For those using Apple devices, MindNode is also a great option. It’s free, has an intuitive layout and a variety of shapes that can be inserted into the design. The app also has smart autofill, which comes in handy when your thoughts are pouring out.

5. Coggle.it

Finally, Coggle is free and has a clean look, and like MindMeister, is online. A cool feature is that Coggle is collaborative, i.e., more than one guest user can work on the same mental map.

Start organizing your ideas

Do you see how mental mapping is very useful for creativity, memorization and planning? Well, take advantage of our tips and choose one of these tools or go old school with paper and multicolor pens! This technique will certainly favor your productivity and learning process.
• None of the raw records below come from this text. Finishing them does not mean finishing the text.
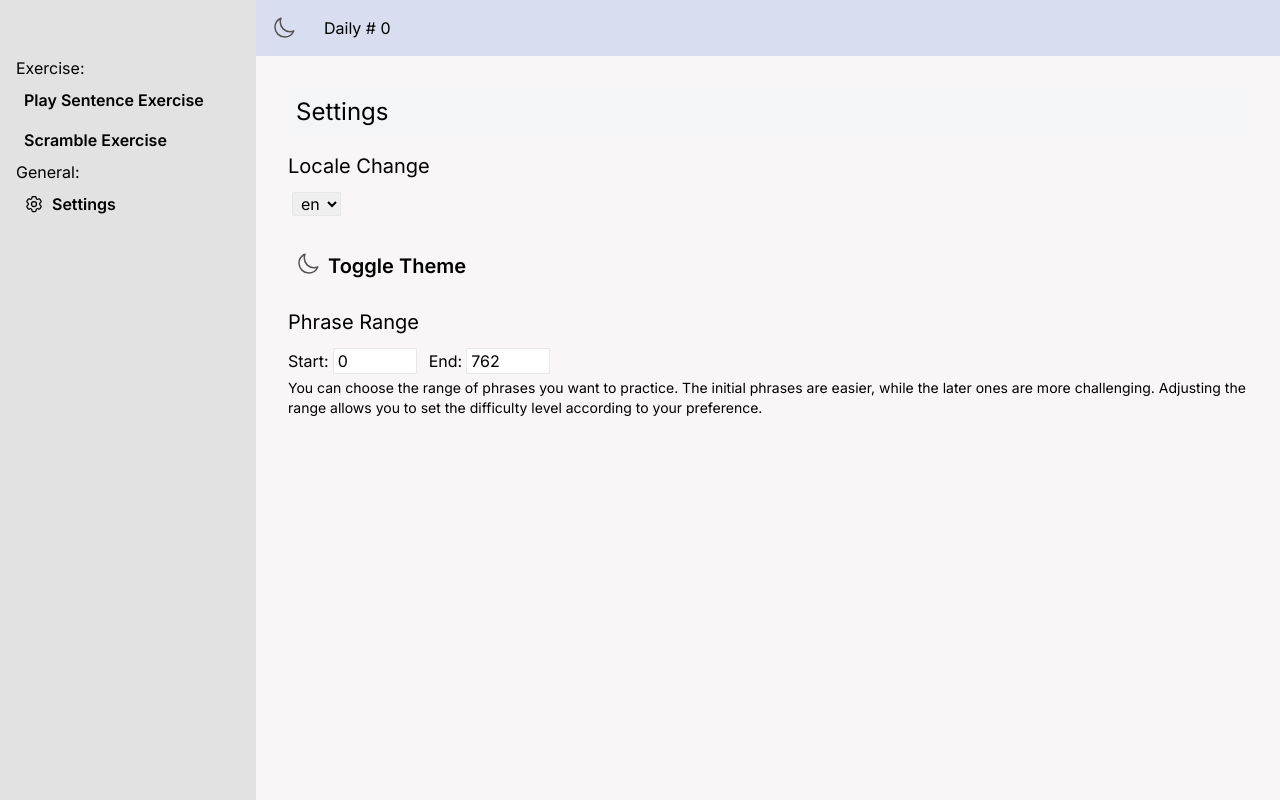
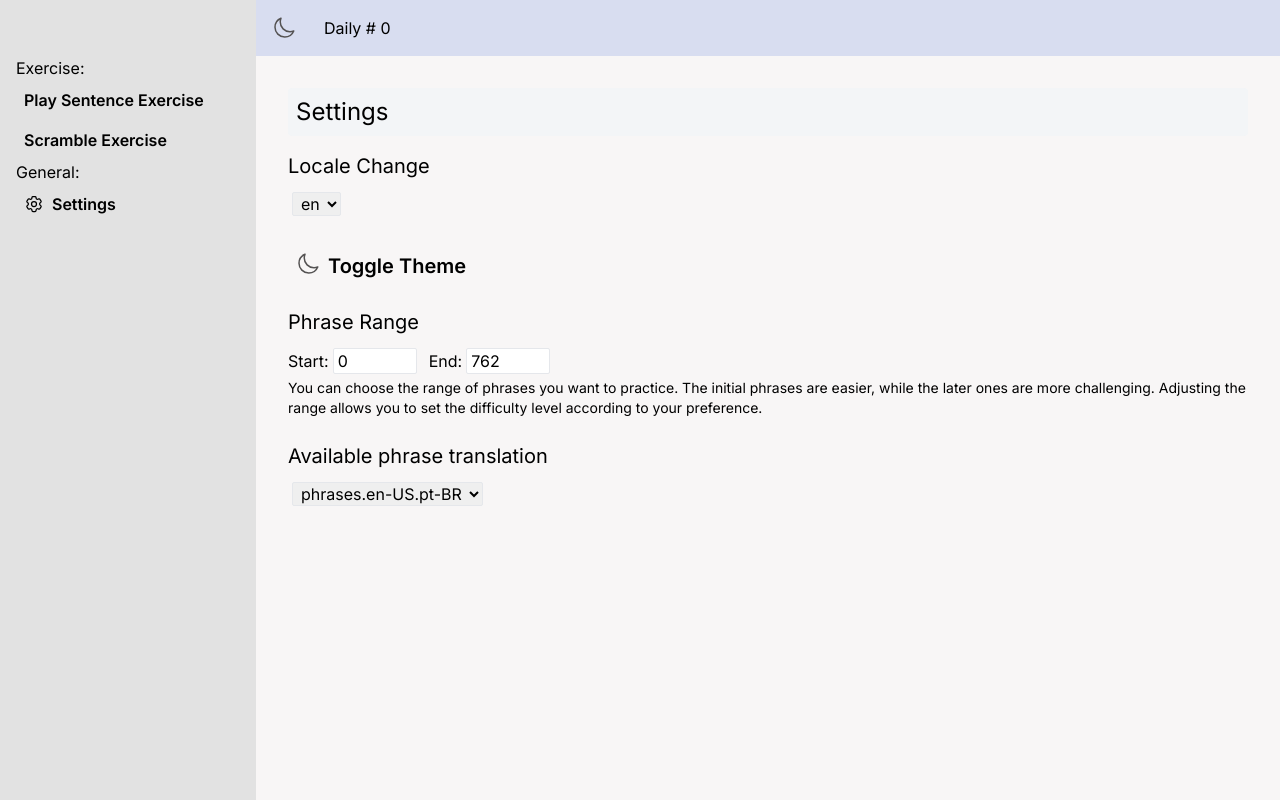
Before and after one commit to eliaweiss/open-lingua-ai, a Next.js app: page /settings in a window 1280 px wide. Built offline with nearby package versions, Linux system fonts and the light colour scheme.

Commit message:
availablePhraseTranslation

```diff
--- a/src/app/context/AppContext.js
+++ b/src/app/context/AppContext.js
@@ -47,6 +47,7 @@ export const AppProvider = ({ children }) => {
   const currentPhraseIndexRef = useRef(currentPhraseIndex);
   const [currentPhrase, setCurrentPhrase] = useState(null);
 
+  const [phraseTranslation, setPhraseTranslation] = useState();
   const [availablePhraseTranslation, setAvailablePhraseTranslation] = useState(
     []
   );
@@ -83,6 +84,7 @@ export const AppProvider = ({ children }) => {
         setPhraseRange([0, allPhrases.length]);
       }
       setAllPhrases(allPhrases);
+
       ///
       setAvailablePhraseTranslation(
         await storage.get(
@@ -273,6 +275,9 @@ export const AppProvider = ({ children }) => {
         getLanguageName,
         locale,
         setLocale,
+        availablePhraseTranslation,
+        phraseTranslation,
+        setPhraseTranslation,
       }}
     >
       {children}
--- a/src/app/i18n/locales/en.json
+++ b/src/app/i18n/locales/en.json
@@ -25,5 +25,6 @@
   "speed": "Speed",
   "wait_after": "Wait After",
   "daily": "Daily",
-  "rebuild_a_scrambled_phrase": "Rebuild a scrambled phrase"
+  "rebuild_a_scrambled_phrase": "Rebuild a scrambled phrase",
+  "available_phrase_translation": "Available phrase translation"
 }
--- a/src/app/settings/SettingsUi.jsx
+++ b/src/app/settings/SettingsUi.jsx
@@ -9,8 +9,16 @@ import { availableLocales } from "../i18n";
 import { useTranslation } from "@/app/i18n/useTranslation";
 
 export function SettingsUi() {
-  const { phraseRange, setPhraseRange, allPhrases, locale, setLocale } =
-    useAppContext();
+  const {
+    phraseRange,
+    setPhraseRange,
+    allPhrases,
+    locale,
+    setLocale,
+    availablePhraseTranslation,
+    phraseTranslation,
+    setPhraseTranslation,
+  } = useAppContext();
   const t = useTranslation();
 
   const handleRangeChange = (event) => {
@@ -82,6 +90,18 @@ export function SettingsUi() {
         )}
         <div className="text-sm">{t("phrase_range_description")}</div>
       </div>
+
+      <div className="mb-6">
+        <h2 className="text-xl mb-2">{t("available_phrase_translation")}</h2>
+        <SelectComponent
+          options={availablePhraseTranslation.map((phraseTranslation) => ({
+            value: phraseTranslation,
+            label: phraseTranslation,
+          }))}
+          value={phraseTranslation}
+          onChange={(value) => setPhraseTranslation(value)}
+        />
+      </div>
     </div>
   );
 }
```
By the way, we have another article with how meditation can help you get more done. Take advantage of them and build a mental map based on them so you can practice! Your title might be “Mindfulness.” See you next time!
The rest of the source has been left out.